== INSTRUCTIONS TO FOLLOW ==
In the records below, find each line holding the word "data" and copy it.

== MATERIAL FOR THIS EXERCISE ==
^^^^^^^^

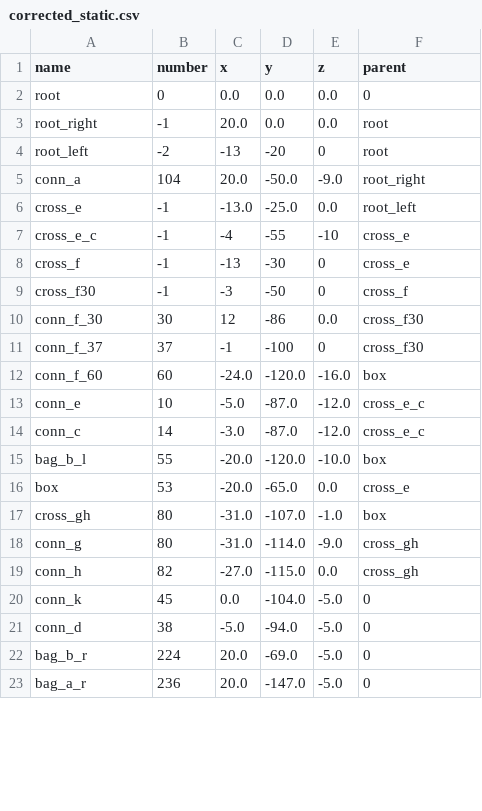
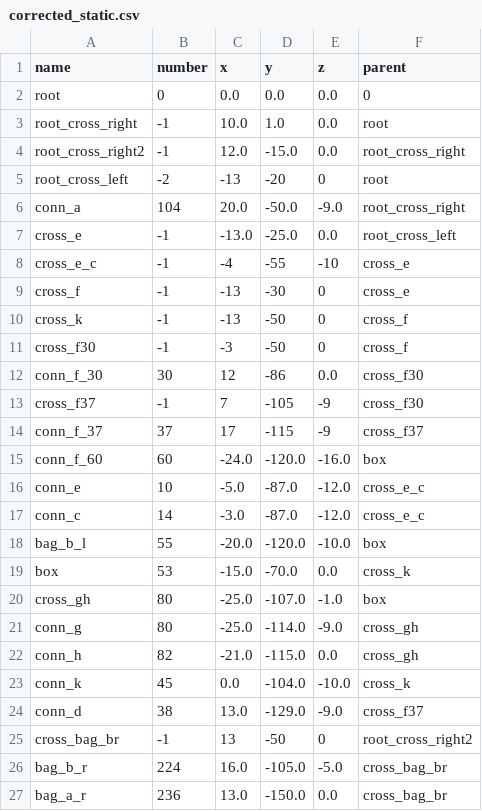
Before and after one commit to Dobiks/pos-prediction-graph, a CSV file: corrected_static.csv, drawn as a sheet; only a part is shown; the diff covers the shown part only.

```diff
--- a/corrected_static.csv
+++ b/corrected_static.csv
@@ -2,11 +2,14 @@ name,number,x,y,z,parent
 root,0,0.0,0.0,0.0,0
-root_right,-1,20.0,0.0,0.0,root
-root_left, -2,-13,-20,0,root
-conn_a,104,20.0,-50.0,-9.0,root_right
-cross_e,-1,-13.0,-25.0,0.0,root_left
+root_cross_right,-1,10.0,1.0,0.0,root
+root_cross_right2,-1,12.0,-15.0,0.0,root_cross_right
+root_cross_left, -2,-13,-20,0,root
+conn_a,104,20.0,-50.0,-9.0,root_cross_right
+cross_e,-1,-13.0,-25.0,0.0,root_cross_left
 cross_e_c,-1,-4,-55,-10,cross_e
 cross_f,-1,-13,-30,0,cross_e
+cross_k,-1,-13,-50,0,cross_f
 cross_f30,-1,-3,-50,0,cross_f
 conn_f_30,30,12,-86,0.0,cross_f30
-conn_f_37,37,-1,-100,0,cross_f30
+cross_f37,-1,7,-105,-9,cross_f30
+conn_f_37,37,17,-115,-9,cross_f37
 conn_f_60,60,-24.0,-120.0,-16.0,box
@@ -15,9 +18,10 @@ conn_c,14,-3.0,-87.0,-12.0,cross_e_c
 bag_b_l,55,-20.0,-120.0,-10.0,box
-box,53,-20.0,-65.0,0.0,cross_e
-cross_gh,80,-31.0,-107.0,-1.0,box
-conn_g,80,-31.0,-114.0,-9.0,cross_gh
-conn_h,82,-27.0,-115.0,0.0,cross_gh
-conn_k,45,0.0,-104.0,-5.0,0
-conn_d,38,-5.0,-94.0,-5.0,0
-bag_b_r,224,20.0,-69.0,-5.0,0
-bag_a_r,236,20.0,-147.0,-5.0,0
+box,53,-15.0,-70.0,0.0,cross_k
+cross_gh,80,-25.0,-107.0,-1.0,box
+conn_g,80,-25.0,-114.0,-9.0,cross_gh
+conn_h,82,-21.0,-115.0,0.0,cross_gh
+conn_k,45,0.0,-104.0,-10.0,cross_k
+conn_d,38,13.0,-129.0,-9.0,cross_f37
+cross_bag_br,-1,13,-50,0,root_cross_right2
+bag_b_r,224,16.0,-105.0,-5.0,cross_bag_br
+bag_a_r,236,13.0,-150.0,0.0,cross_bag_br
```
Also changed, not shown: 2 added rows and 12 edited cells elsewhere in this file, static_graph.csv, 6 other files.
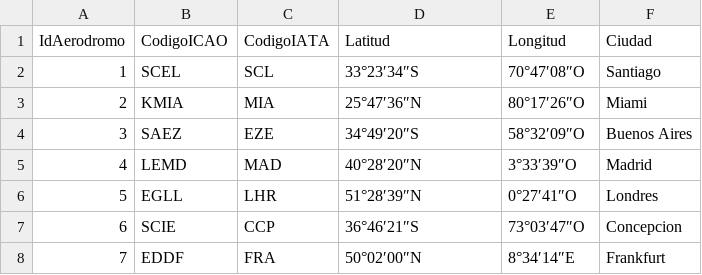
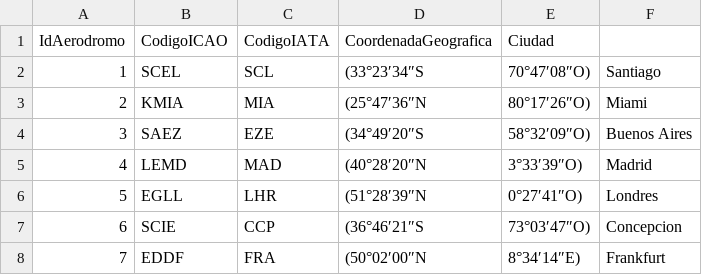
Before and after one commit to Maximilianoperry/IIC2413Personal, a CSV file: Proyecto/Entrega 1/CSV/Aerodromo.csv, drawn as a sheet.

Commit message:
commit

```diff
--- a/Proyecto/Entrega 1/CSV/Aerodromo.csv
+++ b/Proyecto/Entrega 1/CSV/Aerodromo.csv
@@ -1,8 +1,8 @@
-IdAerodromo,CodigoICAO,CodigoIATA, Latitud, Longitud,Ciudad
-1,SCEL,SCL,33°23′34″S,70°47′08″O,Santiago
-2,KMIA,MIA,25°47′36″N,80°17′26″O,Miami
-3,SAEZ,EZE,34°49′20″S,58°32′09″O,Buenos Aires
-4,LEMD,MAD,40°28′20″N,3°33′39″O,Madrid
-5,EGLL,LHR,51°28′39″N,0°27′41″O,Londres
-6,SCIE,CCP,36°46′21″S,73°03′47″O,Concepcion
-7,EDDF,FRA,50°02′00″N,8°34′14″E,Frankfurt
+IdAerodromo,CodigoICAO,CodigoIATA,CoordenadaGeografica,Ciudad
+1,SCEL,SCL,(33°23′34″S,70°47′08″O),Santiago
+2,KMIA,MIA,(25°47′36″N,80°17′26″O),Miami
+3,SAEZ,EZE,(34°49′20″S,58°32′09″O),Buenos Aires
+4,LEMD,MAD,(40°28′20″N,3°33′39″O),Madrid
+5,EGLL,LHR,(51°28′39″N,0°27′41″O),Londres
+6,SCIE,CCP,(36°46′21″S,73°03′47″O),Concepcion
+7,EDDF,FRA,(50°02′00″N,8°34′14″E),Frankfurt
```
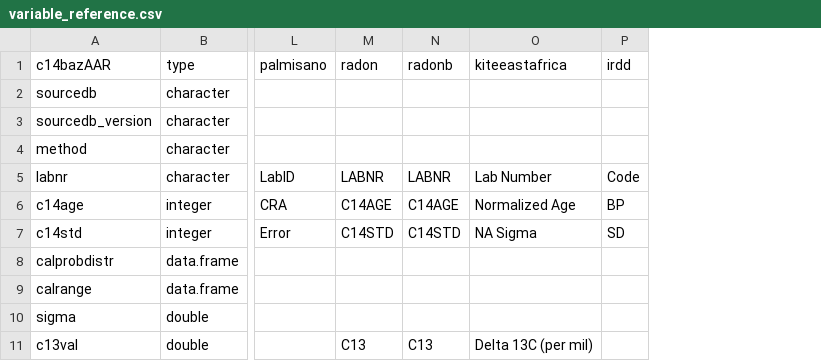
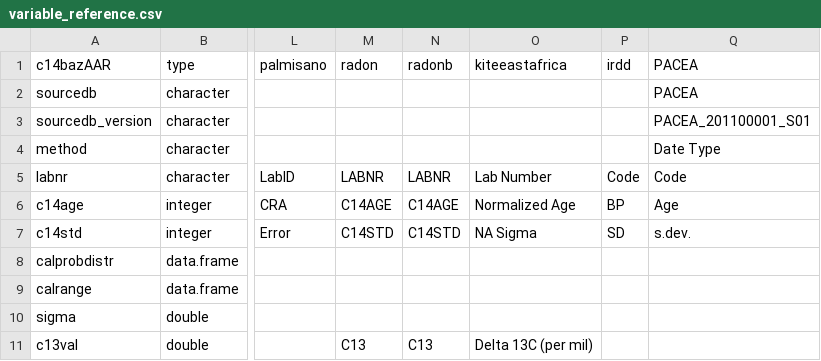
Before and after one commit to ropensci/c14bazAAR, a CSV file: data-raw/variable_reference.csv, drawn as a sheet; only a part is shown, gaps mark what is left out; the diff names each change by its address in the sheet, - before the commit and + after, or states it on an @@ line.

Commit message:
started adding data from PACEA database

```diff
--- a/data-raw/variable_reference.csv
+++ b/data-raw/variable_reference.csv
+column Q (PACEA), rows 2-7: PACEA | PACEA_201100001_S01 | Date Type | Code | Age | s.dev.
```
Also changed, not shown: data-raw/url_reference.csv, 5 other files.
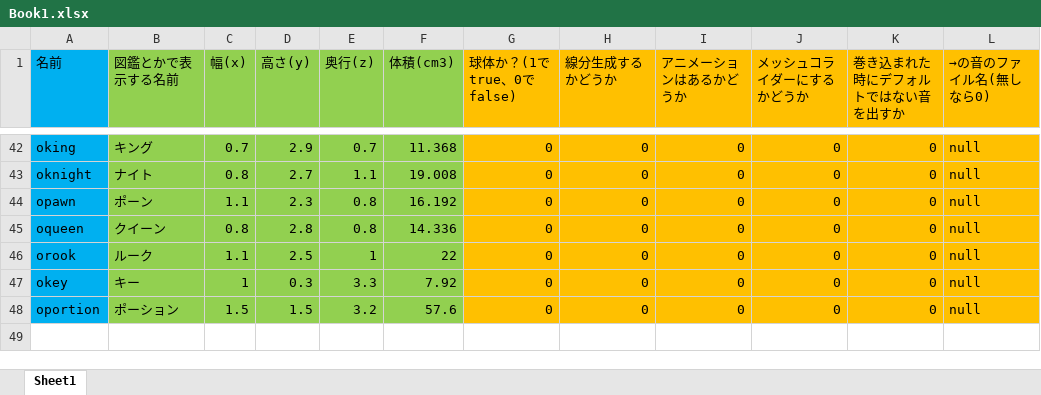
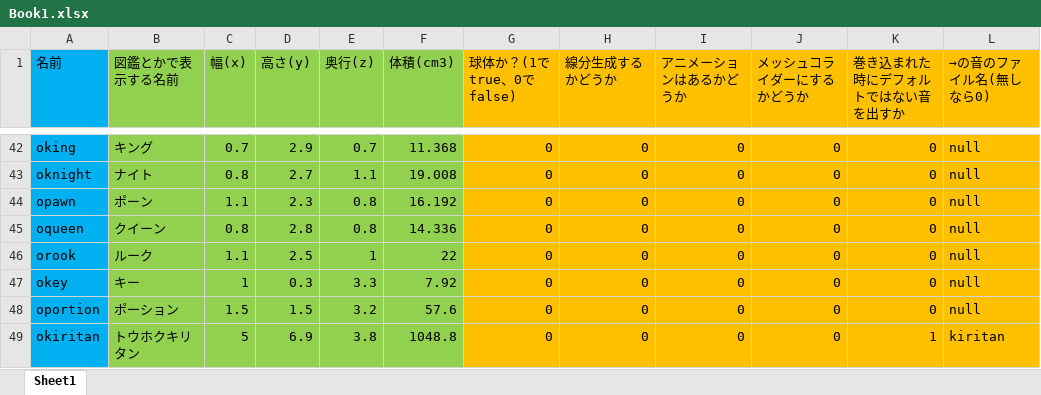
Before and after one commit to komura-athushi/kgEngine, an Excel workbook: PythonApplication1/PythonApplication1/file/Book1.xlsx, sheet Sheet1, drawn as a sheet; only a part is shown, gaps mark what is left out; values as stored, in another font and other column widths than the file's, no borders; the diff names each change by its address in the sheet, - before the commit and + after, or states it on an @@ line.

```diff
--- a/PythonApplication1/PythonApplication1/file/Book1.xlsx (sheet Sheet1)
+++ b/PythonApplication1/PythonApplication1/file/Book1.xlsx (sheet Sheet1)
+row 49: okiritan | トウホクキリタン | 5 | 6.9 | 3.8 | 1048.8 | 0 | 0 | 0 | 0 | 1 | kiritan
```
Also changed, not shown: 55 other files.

^^^^^^^^

== OUTPUT FOR THIS EXERCISE ==
Before and after one commit to ropensci/c14bazAAR, a CSV file: data-raw/variable_reference.csv, drawn as a sheet; only a part is shown, gaps mark what is left out; the diff names each change by its address in the sheet, - before the commit and + after, or states it on an @@ line.
started adding data from PACEA database
--- a/data-raw/variable_reference.csv
+++ b/data-raw/variable_reference.csv
Also changed, not shown: data-raw/url_reference.csv, 5 other files.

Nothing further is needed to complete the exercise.